EXERCISE:
Pull out every line in the data that has the string "Block" in it.

AVAILABLE DATA:

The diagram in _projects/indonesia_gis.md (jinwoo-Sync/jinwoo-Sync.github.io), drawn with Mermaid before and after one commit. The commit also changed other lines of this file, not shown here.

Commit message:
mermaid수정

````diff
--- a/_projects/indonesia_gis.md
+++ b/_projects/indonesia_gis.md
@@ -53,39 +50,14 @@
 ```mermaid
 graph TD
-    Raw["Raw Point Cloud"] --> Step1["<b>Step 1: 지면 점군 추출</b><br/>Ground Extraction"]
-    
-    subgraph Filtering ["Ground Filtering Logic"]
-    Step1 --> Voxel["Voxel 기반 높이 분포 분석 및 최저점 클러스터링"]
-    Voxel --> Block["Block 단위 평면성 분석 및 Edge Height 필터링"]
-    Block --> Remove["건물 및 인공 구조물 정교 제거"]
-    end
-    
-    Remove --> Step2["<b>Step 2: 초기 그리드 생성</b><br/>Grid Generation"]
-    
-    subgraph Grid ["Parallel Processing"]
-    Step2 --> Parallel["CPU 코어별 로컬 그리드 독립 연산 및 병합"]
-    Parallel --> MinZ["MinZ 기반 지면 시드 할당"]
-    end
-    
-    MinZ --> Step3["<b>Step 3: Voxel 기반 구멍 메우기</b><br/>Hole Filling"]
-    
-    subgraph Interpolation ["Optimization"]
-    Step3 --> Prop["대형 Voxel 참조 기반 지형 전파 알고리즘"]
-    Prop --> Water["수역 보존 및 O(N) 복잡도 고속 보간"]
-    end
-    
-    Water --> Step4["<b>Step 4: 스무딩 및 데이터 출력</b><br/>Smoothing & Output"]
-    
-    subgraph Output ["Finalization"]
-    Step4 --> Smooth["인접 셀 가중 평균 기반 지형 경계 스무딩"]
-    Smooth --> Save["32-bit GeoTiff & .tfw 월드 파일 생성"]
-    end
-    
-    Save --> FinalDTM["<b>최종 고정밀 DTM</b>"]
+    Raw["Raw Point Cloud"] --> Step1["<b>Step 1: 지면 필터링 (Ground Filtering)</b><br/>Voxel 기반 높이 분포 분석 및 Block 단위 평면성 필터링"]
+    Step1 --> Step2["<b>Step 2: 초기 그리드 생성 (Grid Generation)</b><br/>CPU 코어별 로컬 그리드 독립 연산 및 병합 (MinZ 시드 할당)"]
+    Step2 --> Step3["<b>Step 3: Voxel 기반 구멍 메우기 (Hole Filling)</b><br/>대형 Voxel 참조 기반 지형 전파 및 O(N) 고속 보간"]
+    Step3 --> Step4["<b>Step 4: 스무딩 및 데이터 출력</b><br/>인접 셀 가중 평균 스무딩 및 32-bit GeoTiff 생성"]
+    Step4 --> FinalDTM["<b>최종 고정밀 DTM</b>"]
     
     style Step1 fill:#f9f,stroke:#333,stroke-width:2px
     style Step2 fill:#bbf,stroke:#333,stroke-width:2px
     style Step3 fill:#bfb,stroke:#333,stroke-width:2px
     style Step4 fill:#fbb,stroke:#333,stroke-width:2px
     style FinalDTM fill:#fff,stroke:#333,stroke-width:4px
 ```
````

TASK ANSWER:
-    Voxel --> Block["Block 단위 평면성 분석 및 Edge Height 필터링"]
-    Block --> Remove["건물 및 인공 구조물 정교 제거"]
+    Raw["Raw Point Cloud"] --> Step1["<b>Step 1: 지면 필터링 (Ground Filtering)</b><br/>Voxel 기반 높이 분포 분석 및 Block 단위 평면성 필터링"]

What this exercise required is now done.